PROBLEM DETAILS »
Scan the material below for "LDVLogboek", then return each line that contains it.

ENTRIES PROVIDED »

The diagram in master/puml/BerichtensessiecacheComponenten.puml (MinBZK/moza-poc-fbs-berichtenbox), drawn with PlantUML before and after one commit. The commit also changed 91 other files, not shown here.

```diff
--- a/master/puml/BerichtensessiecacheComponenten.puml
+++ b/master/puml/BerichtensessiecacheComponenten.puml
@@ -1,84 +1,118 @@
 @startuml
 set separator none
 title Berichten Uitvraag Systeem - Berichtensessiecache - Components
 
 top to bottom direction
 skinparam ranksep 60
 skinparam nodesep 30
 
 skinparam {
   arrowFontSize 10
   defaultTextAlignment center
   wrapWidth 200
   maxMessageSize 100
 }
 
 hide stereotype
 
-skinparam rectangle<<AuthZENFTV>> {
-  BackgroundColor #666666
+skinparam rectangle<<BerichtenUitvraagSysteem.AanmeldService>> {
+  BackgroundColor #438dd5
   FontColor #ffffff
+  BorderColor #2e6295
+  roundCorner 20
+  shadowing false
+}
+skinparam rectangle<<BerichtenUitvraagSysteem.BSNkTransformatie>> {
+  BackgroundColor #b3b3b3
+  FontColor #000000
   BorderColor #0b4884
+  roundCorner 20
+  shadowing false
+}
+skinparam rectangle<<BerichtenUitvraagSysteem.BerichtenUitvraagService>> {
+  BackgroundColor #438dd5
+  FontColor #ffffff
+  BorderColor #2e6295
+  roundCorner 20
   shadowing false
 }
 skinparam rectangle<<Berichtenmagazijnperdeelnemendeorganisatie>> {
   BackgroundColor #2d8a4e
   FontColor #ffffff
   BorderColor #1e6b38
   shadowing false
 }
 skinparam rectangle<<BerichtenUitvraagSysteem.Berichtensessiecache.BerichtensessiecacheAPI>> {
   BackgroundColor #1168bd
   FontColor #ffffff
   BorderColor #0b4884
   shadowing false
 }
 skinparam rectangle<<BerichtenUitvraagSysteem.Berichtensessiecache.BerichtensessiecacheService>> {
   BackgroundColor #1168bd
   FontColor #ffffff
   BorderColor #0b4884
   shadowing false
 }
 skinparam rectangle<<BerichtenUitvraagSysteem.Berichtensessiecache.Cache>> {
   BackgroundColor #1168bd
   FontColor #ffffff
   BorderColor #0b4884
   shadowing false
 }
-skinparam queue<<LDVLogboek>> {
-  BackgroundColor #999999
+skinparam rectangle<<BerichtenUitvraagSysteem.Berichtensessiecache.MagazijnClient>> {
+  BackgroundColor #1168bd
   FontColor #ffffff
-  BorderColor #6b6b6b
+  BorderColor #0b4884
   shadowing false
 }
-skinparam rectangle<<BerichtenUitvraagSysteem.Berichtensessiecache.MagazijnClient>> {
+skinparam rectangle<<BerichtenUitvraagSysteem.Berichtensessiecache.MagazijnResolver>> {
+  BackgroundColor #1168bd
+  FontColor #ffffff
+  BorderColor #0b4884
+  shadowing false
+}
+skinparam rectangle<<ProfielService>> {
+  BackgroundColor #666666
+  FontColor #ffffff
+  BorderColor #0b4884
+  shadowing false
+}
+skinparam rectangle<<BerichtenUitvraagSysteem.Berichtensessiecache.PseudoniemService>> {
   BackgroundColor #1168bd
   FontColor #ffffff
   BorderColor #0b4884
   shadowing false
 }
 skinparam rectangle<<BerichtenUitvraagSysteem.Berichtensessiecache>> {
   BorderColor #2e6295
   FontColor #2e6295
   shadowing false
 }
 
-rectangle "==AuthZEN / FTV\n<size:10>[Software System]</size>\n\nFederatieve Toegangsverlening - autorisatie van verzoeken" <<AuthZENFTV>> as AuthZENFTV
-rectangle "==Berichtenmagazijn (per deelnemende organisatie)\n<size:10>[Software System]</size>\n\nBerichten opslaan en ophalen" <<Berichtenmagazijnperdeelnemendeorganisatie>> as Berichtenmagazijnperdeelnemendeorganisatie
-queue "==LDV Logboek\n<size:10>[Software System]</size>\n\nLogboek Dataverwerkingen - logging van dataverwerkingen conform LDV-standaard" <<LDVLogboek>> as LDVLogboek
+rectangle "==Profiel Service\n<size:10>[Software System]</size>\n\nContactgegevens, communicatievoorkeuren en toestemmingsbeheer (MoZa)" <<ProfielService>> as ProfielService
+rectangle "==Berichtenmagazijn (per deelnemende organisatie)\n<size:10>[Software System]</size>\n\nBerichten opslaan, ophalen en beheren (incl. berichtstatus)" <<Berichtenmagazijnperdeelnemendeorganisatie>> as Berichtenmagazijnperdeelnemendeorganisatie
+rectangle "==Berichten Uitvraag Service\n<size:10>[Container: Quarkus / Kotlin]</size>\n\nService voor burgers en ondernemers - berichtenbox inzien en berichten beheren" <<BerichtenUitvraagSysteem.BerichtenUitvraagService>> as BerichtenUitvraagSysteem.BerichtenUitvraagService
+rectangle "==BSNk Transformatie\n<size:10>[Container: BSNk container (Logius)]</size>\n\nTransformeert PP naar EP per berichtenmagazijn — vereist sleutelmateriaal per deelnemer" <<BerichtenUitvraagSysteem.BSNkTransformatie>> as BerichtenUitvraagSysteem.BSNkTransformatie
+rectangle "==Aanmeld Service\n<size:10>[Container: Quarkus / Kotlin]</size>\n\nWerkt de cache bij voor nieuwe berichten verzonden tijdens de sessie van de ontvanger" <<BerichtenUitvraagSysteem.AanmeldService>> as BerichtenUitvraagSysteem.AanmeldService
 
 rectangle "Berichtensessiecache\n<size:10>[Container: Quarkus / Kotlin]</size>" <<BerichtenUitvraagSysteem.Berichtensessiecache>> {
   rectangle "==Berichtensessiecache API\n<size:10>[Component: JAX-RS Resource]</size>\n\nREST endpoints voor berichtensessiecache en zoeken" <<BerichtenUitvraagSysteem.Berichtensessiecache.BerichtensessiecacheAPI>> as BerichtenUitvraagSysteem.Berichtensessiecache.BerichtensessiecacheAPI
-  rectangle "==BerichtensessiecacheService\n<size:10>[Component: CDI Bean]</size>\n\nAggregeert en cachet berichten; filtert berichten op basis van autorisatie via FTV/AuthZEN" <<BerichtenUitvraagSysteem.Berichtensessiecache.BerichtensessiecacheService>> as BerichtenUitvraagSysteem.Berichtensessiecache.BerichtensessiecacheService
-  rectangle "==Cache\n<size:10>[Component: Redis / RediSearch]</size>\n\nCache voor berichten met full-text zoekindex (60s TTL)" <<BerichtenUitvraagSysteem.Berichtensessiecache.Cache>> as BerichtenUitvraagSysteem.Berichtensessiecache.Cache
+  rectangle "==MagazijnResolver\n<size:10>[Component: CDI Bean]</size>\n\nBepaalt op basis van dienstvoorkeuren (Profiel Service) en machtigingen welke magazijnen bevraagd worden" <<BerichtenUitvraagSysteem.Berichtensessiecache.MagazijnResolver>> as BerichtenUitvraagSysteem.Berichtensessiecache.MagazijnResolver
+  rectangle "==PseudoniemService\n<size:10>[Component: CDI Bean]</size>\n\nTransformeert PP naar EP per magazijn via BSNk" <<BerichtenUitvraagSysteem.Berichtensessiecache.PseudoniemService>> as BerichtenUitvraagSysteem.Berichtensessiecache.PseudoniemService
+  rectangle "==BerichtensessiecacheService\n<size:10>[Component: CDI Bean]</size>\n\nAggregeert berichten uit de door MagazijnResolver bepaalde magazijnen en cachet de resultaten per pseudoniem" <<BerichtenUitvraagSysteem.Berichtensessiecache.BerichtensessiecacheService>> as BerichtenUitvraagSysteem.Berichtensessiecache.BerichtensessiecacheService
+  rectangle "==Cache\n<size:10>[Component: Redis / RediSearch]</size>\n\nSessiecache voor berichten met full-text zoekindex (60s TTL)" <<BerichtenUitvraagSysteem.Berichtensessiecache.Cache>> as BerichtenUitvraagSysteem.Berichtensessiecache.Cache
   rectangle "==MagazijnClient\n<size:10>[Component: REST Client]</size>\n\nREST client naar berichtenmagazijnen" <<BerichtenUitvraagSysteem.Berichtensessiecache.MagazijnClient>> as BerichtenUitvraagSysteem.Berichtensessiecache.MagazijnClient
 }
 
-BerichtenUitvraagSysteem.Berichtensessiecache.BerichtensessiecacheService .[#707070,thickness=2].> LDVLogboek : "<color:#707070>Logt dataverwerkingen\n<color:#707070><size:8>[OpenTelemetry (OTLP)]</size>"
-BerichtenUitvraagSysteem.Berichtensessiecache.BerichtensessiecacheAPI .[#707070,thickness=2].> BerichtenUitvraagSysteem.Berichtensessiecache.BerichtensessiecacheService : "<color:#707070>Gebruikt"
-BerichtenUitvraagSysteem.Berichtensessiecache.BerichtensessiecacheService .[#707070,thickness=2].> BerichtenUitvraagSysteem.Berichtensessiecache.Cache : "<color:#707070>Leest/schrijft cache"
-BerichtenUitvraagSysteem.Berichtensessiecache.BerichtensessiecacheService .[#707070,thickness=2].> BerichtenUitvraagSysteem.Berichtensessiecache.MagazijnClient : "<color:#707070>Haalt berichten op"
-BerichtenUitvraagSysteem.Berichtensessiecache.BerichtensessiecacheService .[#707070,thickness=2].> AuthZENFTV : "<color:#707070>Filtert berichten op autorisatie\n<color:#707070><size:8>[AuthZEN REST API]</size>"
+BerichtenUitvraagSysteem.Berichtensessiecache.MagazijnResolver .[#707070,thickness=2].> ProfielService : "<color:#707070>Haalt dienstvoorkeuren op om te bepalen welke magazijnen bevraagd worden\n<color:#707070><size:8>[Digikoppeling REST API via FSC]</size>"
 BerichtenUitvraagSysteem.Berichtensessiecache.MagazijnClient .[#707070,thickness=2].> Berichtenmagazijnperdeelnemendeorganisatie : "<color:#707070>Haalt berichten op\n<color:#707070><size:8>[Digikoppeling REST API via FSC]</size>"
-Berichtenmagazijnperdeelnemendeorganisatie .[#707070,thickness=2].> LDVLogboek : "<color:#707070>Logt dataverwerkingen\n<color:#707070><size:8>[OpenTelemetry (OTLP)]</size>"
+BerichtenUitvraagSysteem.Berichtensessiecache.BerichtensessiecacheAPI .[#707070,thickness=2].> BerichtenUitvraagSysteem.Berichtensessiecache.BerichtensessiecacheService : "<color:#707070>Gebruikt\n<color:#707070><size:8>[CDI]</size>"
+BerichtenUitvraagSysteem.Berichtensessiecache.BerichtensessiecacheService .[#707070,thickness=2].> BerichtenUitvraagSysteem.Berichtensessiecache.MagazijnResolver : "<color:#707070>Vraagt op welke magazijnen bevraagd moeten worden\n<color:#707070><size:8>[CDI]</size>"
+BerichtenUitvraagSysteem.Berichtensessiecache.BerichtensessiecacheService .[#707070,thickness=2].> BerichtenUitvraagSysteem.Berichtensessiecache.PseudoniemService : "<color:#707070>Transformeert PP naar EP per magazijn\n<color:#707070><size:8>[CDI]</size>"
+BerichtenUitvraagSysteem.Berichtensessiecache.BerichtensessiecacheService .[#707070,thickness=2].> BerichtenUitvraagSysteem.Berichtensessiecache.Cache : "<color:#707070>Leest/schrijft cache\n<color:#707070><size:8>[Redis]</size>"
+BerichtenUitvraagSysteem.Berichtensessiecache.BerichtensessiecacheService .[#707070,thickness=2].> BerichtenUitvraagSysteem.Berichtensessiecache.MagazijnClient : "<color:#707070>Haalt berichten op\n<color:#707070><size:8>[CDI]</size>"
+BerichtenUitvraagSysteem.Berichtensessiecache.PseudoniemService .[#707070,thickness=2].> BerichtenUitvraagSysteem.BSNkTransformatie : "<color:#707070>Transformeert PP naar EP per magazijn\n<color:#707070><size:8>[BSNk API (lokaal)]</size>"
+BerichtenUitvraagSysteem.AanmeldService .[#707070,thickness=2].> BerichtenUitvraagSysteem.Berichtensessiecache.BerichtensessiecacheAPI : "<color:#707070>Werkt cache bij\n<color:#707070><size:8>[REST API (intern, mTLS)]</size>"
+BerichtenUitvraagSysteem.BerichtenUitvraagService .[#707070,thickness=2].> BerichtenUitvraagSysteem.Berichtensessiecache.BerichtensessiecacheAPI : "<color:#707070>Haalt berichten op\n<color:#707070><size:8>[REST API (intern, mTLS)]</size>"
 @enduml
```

EXERCISE OUTPUT »
-skinparam queue<<LDVLogboek>> {
-queue "==LDV Logboek\n<size:10>[Software System]</size>\n\nLogboek Dataverwerkingen - logging van dataverwerkingen conform LDV-standaard" <<LDVLogboek>> as LDVLogboek
-BerichtenUitvraagSysteem.Berichtensessiecache.BerichtensessiecacheService .[#707070,thickness=2].> LDVLogboek : "<color:#707070>Logt dataverwerkingen\n<color:#707070><size:8>[OpenTelemetry (OTLP)]</size>"
-Berichtenmagazijnperdeelnemendeorganisatie .[#707070,thickness=2].> LDVLogboek : "<color:#707070>Logt dataverwerkingen\n<color:#707070><size:8>[OpenTelemetry (OTLP)]</size>"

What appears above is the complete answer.